  16. I've been brewing for almost 6 years now, and have NEVER added sugar to a batch. NEVER. You do used a special sugar for certain types of beer, but otherwise use LME or DME.
  17. That will simply thin out your beer. The cup of honey raises ABV and makes the finish drier, and the corn sugar just did it more. I always recommend making the recipe as stated before altering it so you know what it tastes like.
  18. No different than any other refill.
  19. You might want to spend some time reading the stickies at the top of the forum, and reading through posts that discuss your questions. Lots of good info to read. A way to cheat on conditioning time is to look at the original gravity of a recipe. Us the last digits, often a 4, 5, or 6, as the minimum number of weeks you should wait.
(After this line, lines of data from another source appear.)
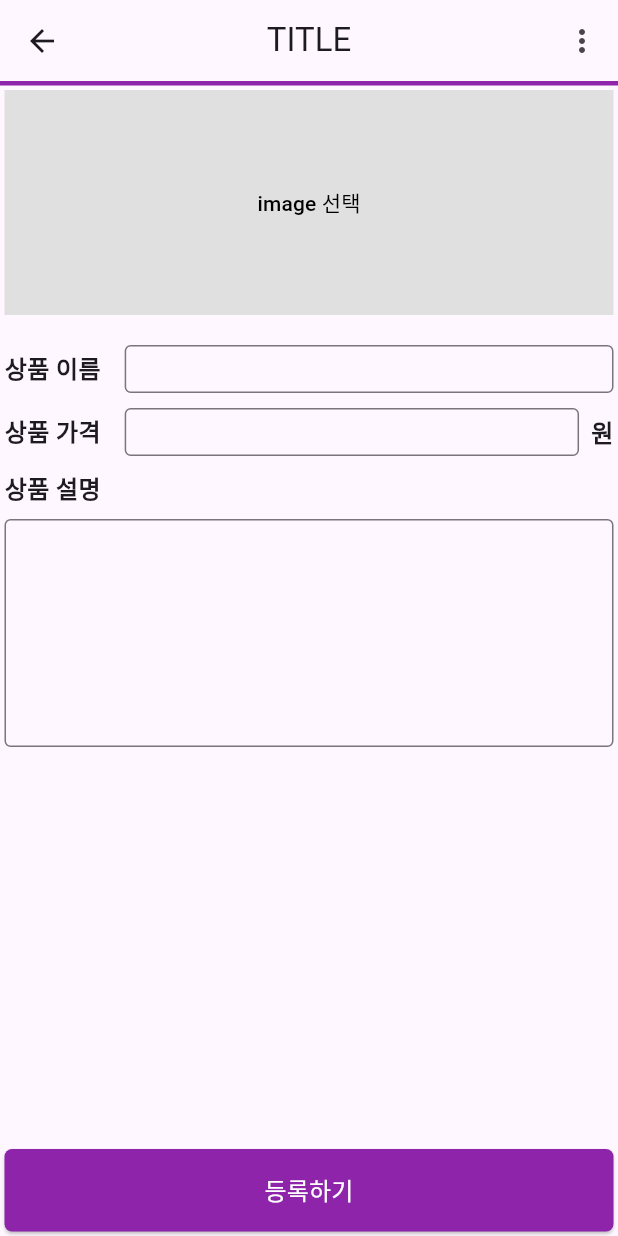
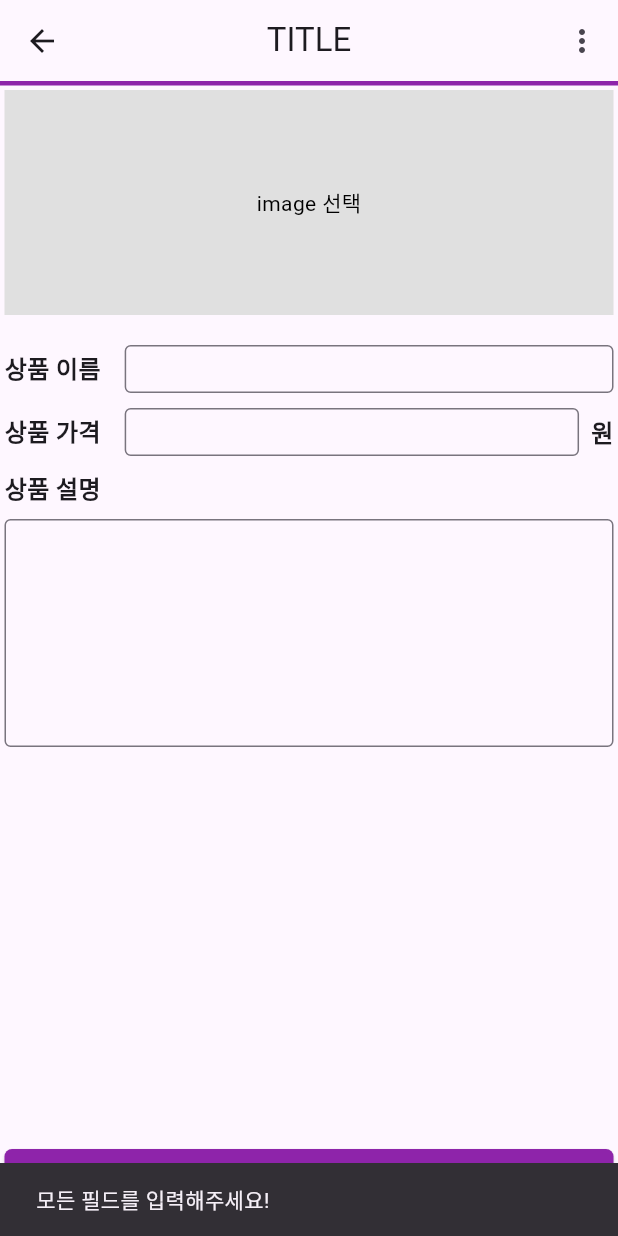
Before and after one commit to seongil-pak/flutter_shopping_mall_app, a Flutter app: the RegistrationPage screen opened directly, after a tap on "등록하기", on a phone screen of 412 x 824 dp. Run offline on Flutter 3.47's test engine with Material 3 defaults, Android fonts, the light colour scheme and no system bars; our stand-ins replace image_picker.

Commit message:
partial completion

```diff
--- a/lib/registration_page/registration_page.dart
+++ b/lib/registration_page/registration_page.dart
@@ -1,6 +1,118 @@
 import 'package:flutter/material.dart';
+import 'package:image_picker/image_picker.dart';
+import 'package:intl/intl.dart'; // 숫자 포맷팅을 위한 패키지
+import 'dart:io';
 
-class RegistrationPage extends StatelessWidget {
+class RegistrationPage extends StatefulWidget {
+  @override
+  _RegistrationPageState createState() => _RegistrationPageState();
+}
+
+class _RegistrationPageState extends State<RegistrationPage> {
+  File? _selectedImage; // 선택된 이미지 파일 저장
+  final TextEditingController _priceController =
+      TextEditingController(); // 상품 가격 컨트롤러
+  final TextEditingController _nameController =
+      TextEditingController(); // 상품 이름 컨트롤러
+  final TextEditingController _descriptionController =
+      TextEditingController(); // 상품 설명 컨트롤러
+  final NumberFormat _numberFormat = NumberFormat("#,###"); // 천 단위 포맷
+
+  final List<Map<String, dynamic>> _products = []; // 저장된 상품 목록
+
+  @override
+  void dispose() {
+    _priceController.dispose();
+    _nameController.dispose();
+    _descriptionController.dispose();
+    super.dispose();
+  }
+
+  // 이미지 선택 함수
+  Future<void> _pickImage() async {
+    final ImagePicker picker = ImagePicker();
+
+    try {
+      // 갤러리에서 이미지 선택
+      final XFile? pickedImage =
+          await picker.pickImage(source: ImageSource.gallery);
+
+      if (pickedImage != null) {
+        setState(() {
+          _selectedImage = File(pickedImage.path); // 선택된 이미지 저장
+        });
+      }
+    } catch (e) {
+      // 에러 처리
+      print("이미지 선택 중 에러 발생: $e");
+    }
+  }
+
+  // 가격 입력값 포맷팅
+  void _formatPrice(String value) {
+    String newValue = value.replaceAll(',', ''); // 기존 쉼표 제거
+    if (newValue.isEmpty) {
+      _priceController.value = TextEditingValue(
+        text: '',
+        selection: TextSelection.collapsed(offset: 0),
+      );
+      return;
+    }
+
+    // 숫자로 변환 후 포맷팅
+    int number = int.tryParse(newValue) ?? 0;
+    String formattedValue = _numberFormat.format(number);
+
+    // 포맷팅된 값으로 컨트롤러 갱신
+    _priceController.value = TextEditingValue(
+      text: formattedValue,
+      selection: TextSelection.collapsed(offset: formattedValue.length),
+    );
+  }
+
+  // 등록하기 버튼 로직
+  void _saveProduct() {
+    // 모든 필드가 입력되었는지 확인
+    if (_nameController.text.isEmpty ||
+        _priceController.text.isEmpty ||
+        _descriptionController.text.isEmpty) {
+      ScaffoldMessenger.of(context).showSnackBar(
+        SnackBar(content: Text('모든 필드를 입력해주세요!')),
+      );
+      return;
+    }
+
+    // 데이터를 Map으로 저장
+    final Map<String, dynamic> productData = {
+      'name': _nameController.text,
+      'price': _priceController.text.replaceAll(',', ''), // 쉼표 제거된 가격
+      'description': _descriptionController.text,
+      'image': _selectedImage,
+    };
+
+    setState(() {
+      _products.add(productData); // 상품 데이터를 리스트에 추가
+    });
+
+    // 확인용 콘솔 출력
+    print('저장된 상품 목록:');
+    _products.forEach((product) {
+      print(product);
+    });
+
+    // 입력 필드 초기화
+    _nameController.clear();
+    _priceController.clear();
+    _descriptionController.clear();
+    setState(() {
+      _selectedImage = null; // 이미지 초기화
+    });
+
+    ScaffoldMessenger.of(context).showSnackBar(
+      SnackBar(content: Text('상품이 등록되었습니다!')),
+    );
+  }
+
   @override
   Widget build(BuildContext context) {
     return Scaffold(
@@ -26,20 +138,23 @@ class RegistrationPage extends StatelessWidget {
       body: Padding(
         padding: const EdgeInsets.all(3),
         child: Column(crossAxisAlignment: CrossAxisAlignment.start, children: [
-          // 이미지 선택 버튼
-          Container(
+          // 이미지 선택 버튼 및 미리보기
+          GestureDetector(
+            onTap: _pickImage,
+            child: Container(
               height: 150,
               width: double.infinity,
               color: Colors.grey[300],
-            child: Center(
-              child: TextButton(
-                onPressed: () {
-                  // 이미지 선택 로직
-                },
+              child: _selectedImage == null
+                  ? Center(
                       child: Text(
                         'image 선택',
                         style: TextStyle(color: Colors.black),
                       ),
+                    )
+                  : Image.file(
+                      _selectedImage!,
+                      fit: BoxFit.cover,
                     ),
             ),
           ),
@@ -58,6 +173,7 @@ class RegistrationPage extends StatelessWidget {
                   SizedBox(width: 16),
                   Expanded(
                     child: TextField(
+                      controller: _nameController,
                       decoration: InputDecoration(
                         border: OutlineInputBorder(),
                         contentPadding:
@@ -81,6 +197,7 @@ class RegistrationPage extends StatelessWidget {
                   SizedBox(width: 16),
                   Expanded(
                     child: TextField(
+                      controller: _priceController,
                       decoration: InputDecoration(
                         border: OutlineInputBorder(
                             borderSide: BorderSide(
@@ -92,6 +209,7 @@ class RegistrationPage extends StatelessWidget {
                         isDense: true,
                       ),
                       keyboardType: TextInputType.number,
+                      onChanged: _formatPrice, // 입력값 변경 시 포맷팅 적용
                     ),
                   ),
                   SizedBox(width: 8),
@@ -109,6 +227,7 @@ class RegistrationPage extends StatelessWidget {
               style: TextStyle(fontSize: 16, fontWeight: FontWeight.bold)),
           SizedBox(height: 8),
           TextField(
+            controller: _descriptionController,
             decoration: InputDecoration(
               border: OutlineInputBorder(),
             ),
@@ -120,9 +239,7 @@ class RegistrationPage extends StatelessWidget {
           SizedBox(
             width: double.infinity, // 부모 위젯인 SizedBox가 너비를 무한대로 확장
             child: ElevatedButton(
-              onPressed: () {
-                // 등록하기 버튼 로직
-              },
+              onPressed: _saveProduct, // Map으로 저장하는 로직 호출
               child: Text(
                 '등록하기',
                 style:
```
Also changed, not shown: pubspec.yaml (+5 -70 lines), pubspec.lock, 5 other files. Lines whose indentation alone changed are shown as unchanged.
But the reality is that everyone has different tastes. Go 4 weeks, take ONE bottle and refrigerate for 3 days, then try it. Do another bottle at 6 weeks, and another at 8. See what YOU like for that recipe.
  20. You don't. Meaning, as a newbie, brew them as specified. There are Mr. Beer recipes and the Mr. Beer Deluxe versions, that include extra malt extract, often a packet of LME. Do those. Then, when you've got things understood and can compare tastes with and without malt extract added, go for it.
  21. There is ZERO reason to go 4 weeks fermenting. It won't be better. The true way to know it's done is with two readings on a hydrometer, but I can tell you that 3 weeks is enough.
  22. Flat beer.
  23. 61 should be fine, because it will warm up from the yeast. "Lager" should be removed from any product that's actually an ale. All of Mr. Beer's base refills are ales, and most of everything else is an ale. They will note in the instructions if it's a lager, and provide special directions.
  24. You want the temperature of the wort to be around 65 degrees. Yes, 59 would be too cold. However, check the temperature higher up - sometimes on a shelf a few feet off the floor it may be a few degrees warmer. I'd want around 62 for a minimum.